Task objective -
In the entries below, find the string "TextStyle" and return each line holding it.

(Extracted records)
....

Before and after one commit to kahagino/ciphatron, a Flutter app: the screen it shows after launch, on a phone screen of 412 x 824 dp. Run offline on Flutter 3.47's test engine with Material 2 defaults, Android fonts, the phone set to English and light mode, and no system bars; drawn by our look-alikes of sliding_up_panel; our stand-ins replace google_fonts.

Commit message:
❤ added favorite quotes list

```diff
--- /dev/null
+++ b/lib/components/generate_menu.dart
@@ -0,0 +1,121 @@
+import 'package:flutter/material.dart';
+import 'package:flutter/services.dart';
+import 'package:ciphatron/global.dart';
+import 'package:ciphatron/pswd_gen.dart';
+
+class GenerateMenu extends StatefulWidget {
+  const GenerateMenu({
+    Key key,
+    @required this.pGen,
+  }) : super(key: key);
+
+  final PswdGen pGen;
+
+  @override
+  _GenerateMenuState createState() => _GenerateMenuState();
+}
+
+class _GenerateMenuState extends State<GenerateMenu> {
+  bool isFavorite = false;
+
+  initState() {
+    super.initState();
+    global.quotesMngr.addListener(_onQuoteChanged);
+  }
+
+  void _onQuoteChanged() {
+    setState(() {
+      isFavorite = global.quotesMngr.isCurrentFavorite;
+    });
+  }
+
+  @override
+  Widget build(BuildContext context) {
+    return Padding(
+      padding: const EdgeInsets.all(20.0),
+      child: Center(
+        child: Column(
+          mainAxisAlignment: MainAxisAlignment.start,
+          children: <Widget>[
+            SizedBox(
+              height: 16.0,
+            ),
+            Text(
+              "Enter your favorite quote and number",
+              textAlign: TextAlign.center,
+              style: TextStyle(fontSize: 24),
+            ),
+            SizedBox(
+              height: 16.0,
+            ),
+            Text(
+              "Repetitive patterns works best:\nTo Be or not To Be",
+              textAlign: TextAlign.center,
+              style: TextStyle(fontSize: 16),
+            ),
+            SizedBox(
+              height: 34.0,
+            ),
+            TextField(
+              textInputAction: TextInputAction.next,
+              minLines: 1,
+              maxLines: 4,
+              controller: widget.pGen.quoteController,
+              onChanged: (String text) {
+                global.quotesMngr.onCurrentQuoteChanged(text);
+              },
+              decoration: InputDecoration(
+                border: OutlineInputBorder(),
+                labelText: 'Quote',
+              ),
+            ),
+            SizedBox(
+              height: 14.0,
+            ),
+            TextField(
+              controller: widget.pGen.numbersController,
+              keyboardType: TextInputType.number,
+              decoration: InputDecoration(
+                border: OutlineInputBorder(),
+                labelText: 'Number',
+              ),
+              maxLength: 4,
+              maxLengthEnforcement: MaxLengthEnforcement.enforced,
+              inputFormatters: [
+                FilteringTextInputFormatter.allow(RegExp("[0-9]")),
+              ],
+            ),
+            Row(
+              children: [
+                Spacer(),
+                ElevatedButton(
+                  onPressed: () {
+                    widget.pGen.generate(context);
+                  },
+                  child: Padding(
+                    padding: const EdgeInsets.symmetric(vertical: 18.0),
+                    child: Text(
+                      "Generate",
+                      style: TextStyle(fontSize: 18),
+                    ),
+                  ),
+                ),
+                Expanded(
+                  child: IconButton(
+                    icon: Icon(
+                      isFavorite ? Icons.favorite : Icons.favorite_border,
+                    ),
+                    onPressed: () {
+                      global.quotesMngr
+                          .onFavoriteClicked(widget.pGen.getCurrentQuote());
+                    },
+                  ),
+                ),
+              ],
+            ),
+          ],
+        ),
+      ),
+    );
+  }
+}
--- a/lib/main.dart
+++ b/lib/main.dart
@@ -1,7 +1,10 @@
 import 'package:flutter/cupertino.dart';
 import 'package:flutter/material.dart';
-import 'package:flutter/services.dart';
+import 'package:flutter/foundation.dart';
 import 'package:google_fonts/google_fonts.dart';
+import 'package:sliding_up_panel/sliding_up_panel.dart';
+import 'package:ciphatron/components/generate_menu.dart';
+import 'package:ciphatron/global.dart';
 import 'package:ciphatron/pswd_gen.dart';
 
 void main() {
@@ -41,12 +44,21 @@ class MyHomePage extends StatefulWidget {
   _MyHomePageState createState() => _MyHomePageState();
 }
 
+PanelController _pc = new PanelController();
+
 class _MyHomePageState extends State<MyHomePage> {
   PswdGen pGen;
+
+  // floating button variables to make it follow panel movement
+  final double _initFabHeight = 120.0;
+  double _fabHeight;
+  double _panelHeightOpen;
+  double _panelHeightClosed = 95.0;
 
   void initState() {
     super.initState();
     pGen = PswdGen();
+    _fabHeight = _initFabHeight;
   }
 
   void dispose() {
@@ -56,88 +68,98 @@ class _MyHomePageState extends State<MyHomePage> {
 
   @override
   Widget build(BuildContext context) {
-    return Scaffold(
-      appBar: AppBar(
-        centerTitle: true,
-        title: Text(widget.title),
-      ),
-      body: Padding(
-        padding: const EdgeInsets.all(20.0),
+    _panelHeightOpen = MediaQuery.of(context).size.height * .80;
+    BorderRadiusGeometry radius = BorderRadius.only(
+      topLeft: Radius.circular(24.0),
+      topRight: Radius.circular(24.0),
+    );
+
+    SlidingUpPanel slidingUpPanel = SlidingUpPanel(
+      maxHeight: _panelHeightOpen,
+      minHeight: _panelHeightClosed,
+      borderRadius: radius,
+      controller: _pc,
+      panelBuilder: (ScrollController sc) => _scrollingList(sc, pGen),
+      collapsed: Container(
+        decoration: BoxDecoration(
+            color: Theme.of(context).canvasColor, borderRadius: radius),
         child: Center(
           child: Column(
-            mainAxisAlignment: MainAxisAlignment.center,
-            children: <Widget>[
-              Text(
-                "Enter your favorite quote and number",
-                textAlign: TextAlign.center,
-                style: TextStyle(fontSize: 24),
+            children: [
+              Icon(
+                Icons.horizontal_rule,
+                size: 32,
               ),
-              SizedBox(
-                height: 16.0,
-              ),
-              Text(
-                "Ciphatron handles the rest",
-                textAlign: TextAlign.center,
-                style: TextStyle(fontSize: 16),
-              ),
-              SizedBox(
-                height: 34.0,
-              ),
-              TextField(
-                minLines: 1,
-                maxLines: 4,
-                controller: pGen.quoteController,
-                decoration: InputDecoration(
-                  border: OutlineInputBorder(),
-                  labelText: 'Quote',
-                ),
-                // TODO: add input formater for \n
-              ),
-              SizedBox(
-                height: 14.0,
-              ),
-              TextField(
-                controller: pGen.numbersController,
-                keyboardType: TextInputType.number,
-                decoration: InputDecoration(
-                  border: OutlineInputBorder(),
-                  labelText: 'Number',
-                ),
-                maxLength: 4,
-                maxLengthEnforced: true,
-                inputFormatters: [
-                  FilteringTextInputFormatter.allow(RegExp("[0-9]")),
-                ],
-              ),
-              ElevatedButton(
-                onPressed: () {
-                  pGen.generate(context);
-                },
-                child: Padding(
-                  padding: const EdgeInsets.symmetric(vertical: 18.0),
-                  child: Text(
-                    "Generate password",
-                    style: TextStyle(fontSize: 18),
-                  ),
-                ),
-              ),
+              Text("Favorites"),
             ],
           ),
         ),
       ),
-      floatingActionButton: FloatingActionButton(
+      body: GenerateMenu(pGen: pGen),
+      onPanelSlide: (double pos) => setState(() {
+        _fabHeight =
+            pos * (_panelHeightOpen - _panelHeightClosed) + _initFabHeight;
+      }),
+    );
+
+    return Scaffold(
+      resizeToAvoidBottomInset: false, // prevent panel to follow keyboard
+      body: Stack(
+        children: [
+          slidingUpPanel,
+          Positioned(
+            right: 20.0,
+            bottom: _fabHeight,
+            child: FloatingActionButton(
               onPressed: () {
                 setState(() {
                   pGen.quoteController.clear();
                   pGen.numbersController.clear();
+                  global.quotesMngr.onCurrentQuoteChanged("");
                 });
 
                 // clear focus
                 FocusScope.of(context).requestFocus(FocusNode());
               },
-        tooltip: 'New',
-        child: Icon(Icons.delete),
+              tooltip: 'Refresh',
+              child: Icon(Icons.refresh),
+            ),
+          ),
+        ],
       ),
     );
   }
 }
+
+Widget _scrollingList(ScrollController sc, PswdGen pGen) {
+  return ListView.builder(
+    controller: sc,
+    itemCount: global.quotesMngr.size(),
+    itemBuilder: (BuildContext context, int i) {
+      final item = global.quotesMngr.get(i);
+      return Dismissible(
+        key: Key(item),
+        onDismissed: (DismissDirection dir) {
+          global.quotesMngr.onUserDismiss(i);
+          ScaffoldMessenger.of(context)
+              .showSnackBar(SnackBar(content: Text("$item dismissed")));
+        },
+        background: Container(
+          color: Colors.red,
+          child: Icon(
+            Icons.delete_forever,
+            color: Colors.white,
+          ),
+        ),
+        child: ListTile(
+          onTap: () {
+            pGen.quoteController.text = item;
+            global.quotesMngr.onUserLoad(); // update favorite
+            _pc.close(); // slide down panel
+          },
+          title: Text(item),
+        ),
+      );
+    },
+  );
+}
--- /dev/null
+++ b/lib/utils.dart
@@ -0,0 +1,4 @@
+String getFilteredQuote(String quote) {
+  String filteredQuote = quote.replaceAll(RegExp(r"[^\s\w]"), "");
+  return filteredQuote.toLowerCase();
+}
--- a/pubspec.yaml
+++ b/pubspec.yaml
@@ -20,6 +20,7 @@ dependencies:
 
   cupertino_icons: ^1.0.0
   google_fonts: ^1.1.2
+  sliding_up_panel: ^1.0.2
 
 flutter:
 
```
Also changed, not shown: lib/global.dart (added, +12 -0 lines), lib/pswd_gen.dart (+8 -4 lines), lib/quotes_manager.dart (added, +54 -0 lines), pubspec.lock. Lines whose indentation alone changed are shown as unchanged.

....

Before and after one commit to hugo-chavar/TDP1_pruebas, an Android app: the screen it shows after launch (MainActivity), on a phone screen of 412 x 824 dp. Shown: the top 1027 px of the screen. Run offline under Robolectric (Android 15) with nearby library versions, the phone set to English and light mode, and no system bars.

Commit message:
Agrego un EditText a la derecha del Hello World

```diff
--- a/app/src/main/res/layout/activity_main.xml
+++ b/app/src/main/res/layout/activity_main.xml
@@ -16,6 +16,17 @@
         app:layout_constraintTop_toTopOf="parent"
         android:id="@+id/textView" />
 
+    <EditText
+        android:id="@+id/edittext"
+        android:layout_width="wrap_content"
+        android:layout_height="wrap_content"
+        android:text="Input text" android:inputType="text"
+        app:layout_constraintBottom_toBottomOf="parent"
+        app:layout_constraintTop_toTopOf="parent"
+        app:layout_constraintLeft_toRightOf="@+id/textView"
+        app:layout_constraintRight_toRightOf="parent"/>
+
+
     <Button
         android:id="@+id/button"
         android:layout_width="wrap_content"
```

....

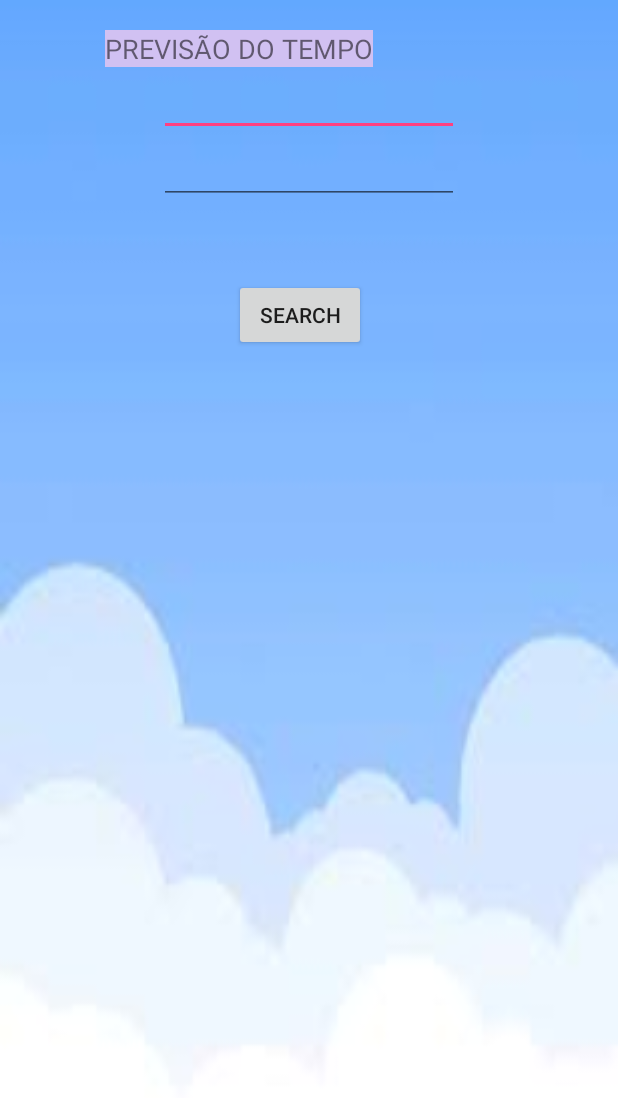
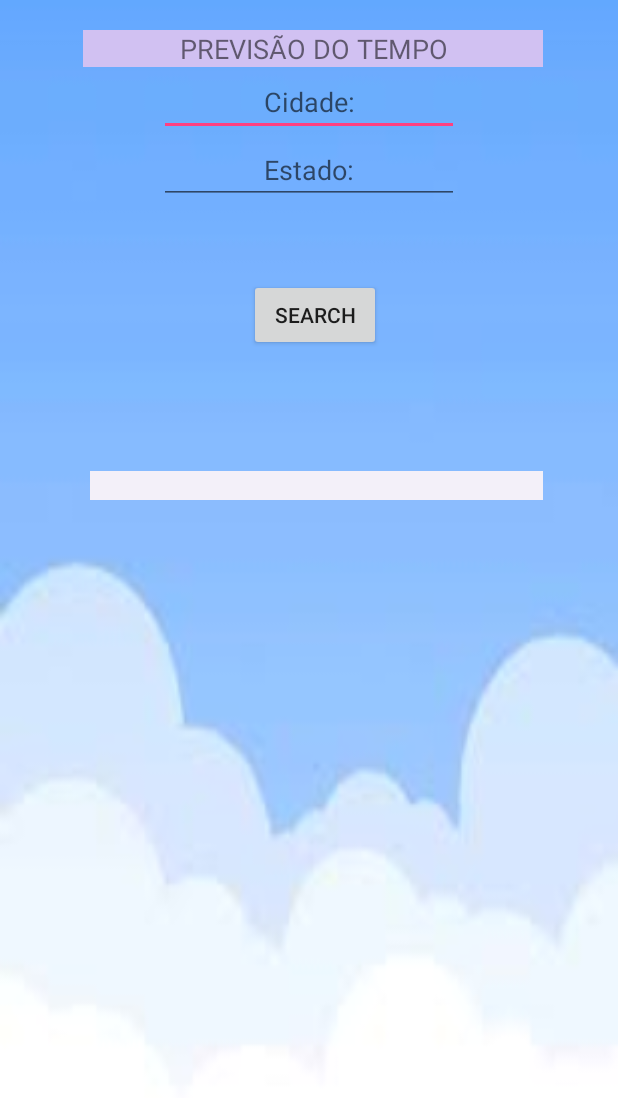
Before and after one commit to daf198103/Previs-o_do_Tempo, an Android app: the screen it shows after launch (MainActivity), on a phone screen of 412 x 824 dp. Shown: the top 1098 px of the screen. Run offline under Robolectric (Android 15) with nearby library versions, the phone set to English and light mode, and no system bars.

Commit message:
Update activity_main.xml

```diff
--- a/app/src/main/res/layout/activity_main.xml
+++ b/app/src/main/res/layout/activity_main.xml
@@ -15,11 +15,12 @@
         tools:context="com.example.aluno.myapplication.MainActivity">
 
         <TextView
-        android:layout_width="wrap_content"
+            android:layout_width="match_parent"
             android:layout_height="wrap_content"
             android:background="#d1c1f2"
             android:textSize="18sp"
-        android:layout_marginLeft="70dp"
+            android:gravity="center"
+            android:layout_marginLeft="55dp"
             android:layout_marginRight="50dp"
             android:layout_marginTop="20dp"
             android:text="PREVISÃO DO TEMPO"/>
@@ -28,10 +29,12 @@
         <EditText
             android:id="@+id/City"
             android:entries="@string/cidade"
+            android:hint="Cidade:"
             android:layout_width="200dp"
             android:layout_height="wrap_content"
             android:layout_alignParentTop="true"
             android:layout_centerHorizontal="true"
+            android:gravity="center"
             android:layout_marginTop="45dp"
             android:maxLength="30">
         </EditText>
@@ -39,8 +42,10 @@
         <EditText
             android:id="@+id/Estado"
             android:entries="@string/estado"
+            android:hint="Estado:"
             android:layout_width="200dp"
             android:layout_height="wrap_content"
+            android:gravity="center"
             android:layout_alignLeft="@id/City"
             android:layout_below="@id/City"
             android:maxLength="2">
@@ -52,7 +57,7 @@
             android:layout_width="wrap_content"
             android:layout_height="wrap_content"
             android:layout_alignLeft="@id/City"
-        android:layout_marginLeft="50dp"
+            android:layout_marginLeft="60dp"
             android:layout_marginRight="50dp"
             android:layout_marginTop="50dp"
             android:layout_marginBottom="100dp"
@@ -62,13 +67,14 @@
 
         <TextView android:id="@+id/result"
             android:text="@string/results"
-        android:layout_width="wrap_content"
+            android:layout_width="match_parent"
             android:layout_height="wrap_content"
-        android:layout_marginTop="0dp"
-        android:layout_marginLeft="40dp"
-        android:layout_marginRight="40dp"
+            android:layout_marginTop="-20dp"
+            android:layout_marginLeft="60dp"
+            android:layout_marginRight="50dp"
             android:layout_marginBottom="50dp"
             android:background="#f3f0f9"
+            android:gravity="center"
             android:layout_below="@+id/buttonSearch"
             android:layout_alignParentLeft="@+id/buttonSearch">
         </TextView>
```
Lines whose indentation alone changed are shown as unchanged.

....

Solved exercise -
+              style: TextStyle(fontSize: 24),
+              style: TextStyle(fontSize: 16),
+                      style: TextStyle(fontSize: 18),
-                style: TextStyle(fontSize: 24),
-                style: TextStyle(fontSize: 16),
-                    style: TextStyle(fontSize: 18),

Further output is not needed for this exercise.